How To Hold In Your Guts With A Gift CardSerge Bielanko
The woods seem really far away today; probably because it’s winter and we have the windows of the Honda up tight as the radio moves through its songs and the kids are right here behind us, making a racket, and everything outside kind of seems like a movie of outside instead of the real thing.
My wife is reading me notes people mailed to us after they’d heard about our house fire just a few days ago. I’m trying to concentrate on what she’s saying, but, I’m drifting, man.
“I just wanted to say how sorry I am about your loss, but how happy I am that you are all okay,” she reads off a store-bought card.
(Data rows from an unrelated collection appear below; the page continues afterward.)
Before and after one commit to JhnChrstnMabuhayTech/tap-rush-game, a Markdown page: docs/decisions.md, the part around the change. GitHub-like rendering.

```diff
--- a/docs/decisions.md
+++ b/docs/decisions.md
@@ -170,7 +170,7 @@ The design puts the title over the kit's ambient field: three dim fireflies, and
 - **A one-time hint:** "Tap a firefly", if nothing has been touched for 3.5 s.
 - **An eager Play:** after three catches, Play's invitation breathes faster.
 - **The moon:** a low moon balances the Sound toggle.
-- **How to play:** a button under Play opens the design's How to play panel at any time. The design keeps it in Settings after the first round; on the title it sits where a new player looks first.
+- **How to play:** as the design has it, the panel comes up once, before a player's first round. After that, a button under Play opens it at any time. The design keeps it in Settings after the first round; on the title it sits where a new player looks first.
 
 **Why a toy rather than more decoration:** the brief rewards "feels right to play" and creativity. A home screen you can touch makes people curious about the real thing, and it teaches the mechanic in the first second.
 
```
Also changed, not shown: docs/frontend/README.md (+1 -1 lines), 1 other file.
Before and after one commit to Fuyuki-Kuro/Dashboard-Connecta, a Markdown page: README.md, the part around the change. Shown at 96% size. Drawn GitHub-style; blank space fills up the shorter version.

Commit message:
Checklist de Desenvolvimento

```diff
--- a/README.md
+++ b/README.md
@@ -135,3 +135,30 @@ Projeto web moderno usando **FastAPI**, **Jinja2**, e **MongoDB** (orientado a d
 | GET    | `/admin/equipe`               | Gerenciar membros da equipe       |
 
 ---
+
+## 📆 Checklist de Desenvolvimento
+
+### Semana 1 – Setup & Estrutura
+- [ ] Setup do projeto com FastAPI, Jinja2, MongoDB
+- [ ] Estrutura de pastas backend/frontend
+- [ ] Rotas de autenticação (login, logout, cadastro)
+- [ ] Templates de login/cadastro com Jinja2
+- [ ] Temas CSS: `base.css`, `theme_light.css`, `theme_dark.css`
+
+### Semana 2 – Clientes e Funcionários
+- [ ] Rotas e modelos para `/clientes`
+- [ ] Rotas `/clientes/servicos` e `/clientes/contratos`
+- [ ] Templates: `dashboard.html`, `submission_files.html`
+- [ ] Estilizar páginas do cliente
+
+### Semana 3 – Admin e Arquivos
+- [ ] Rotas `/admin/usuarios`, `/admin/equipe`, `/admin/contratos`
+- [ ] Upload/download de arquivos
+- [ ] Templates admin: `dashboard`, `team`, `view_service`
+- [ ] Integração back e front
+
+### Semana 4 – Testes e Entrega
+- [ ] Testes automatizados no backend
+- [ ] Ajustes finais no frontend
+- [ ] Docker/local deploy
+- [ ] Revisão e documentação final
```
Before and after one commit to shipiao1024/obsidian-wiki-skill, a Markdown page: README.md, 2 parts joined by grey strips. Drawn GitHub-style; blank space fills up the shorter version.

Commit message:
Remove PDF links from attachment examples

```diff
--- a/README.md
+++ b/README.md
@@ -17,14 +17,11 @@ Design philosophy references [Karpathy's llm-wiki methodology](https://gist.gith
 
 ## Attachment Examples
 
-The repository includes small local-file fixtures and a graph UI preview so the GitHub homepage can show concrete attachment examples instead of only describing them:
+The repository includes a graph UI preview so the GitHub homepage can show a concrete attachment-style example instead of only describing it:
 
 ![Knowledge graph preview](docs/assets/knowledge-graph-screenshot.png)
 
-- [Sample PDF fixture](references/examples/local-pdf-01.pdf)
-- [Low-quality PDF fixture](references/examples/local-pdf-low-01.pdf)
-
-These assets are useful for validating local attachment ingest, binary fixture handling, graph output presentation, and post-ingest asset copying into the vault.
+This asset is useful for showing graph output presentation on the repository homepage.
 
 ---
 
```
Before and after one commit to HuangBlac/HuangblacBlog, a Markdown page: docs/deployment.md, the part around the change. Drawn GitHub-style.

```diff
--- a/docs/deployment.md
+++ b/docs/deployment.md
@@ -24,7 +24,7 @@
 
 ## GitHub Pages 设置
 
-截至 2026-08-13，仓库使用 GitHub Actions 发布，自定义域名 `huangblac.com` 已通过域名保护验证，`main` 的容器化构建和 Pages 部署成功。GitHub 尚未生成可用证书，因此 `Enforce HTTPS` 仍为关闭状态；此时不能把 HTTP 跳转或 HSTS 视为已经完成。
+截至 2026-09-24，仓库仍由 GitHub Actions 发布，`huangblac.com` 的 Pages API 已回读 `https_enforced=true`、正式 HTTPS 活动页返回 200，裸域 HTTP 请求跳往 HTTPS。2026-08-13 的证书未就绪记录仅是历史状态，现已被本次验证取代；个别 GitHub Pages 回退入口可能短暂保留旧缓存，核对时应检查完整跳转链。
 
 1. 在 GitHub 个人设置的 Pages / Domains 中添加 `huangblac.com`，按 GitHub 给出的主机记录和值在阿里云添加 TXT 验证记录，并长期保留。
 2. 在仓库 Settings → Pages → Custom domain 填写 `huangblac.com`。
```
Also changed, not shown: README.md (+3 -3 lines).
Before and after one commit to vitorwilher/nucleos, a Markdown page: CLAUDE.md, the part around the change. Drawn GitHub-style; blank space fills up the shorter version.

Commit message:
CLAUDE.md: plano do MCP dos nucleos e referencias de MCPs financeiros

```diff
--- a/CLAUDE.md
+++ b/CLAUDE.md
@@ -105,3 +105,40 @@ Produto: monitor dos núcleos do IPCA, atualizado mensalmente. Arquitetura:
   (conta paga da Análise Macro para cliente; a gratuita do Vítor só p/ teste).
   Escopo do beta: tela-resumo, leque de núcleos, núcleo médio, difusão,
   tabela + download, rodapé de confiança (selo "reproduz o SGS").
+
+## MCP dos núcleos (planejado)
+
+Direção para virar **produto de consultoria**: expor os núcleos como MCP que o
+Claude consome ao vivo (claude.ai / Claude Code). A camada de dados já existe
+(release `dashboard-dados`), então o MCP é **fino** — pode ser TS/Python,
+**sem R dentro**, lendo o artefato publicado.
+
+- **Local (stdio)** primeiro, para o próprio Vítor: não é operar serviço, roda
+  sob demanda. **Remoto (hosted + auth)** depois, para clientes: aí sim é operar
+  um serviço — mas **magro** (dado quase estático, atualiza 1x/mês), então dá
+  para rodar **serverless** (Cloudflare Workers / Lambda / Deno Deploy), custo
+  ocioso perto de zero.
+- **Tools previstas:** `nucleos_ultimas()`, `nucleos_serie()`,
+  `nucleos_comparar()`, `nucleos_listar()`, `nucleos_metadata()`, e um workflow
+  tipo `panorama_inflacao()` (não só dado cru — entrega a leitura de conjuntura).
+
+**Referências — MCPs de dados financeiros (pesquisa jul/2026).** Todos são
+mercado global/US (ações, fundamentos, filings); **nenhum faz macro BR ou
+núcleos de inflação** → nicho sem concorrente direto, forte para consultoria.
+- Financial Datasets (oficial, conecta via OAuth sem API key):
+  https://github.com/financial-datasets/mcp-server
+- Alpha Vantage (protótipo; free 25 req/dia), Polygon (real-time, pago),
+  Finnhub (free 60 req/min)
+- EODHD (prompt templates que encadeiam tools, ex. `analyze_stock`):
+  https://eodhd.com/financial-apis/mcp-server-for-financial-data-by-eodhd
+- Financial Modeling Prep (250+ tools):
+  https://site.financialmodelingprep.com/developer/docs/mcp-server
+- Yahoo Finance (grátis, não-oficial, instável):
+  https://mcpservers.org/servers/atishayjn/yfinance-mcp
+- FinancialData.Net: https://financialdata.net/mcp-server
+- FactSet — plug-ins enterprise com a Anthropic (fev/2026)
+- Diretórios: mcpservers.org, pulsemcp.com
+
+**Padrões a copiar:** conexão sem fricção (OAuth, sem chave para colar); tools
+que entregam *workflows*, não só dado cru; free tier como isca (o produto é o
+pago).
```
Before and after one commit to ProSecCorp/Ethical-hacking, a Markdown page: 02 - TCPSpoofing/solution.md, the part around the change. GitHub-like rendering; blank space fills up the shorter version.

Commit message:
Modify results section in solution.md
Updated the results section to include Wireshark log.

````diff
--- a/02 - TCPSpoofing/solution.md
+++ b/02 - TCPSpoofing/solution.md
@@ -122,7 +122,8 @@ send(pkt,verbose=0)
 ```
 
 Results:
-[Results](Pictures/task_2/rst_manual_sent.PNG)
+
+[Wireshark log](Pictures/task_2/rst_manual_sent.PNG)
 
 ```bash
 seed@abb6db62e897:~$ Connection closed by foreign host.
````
She uses her candied voice, to give this person’s well-wishes a little something extra.
“And look, a gift card from Target,” she adds, in her Monica voice.
I pull my one eyeball out of the barren cornfield we are blasting by. I’m trying to spot wild turkeys off along the wood line and I need to listen to what my wife is reading to me, but some part of me can’t connect with it yet. Some huge part of me wants to ease the Honda to the shoulder, open my side, and just walk off across the windy field, into the woods, and lay down on the snow dust and let wild turkeys peck my face off for at least a couple hours.
“Here’s one from Glinting Knife, South Dakota,” she says, switching to the voice. “I’ve been a fan of Monica’s blog for a few years and I am so sorry for what you guys are going through. I hope this little gift helps. You are in my prayers.”
“There’s another Target card,” she adds, as Monica. She sighs lightly. “I just can’t believe how cool people can be.” She pauses and I can tell she is touched. “Can you?”
I need to answer her, but I get distracted. I’m trying to spot game/ keep the rig from flipping on the loose gravel / listen to the sentiments of good strangers rolling off my wife’s tongue/ forget about the freaking fire for like nine straight seconds.
“Hey, are you even listening to me, dude?” she says. “Don’t you think it’s unreal that so many people, so many strangers have helped us so fast?”
I try and get my head around her question. She’s right, of course. I know that much. And for a second I try and focus on something so real/ immediate/ affirming as these notes she’s reading out to me this afternoon, these gift cards that are showing up. But it’s too early for me, I guess. I look in the rear-view and make faces at Violet back there. I sing some dumb song to Henry, try and get him to soothe out when he’s tired or crying.
“It’s very cool,” is all I can muster to her. So lame, I know I know.
I stare off at the winter woods. I feel jealous of the things that live out there in the frozen wild. I feel jealous of places where dancing around in a haze of all these mixed emotions will get your guts ripped out for stone-cold real, by a wolverine or a mountain cat. It seems easier than all these complicated ways of dragging it out that I’ve been inventing since the fire.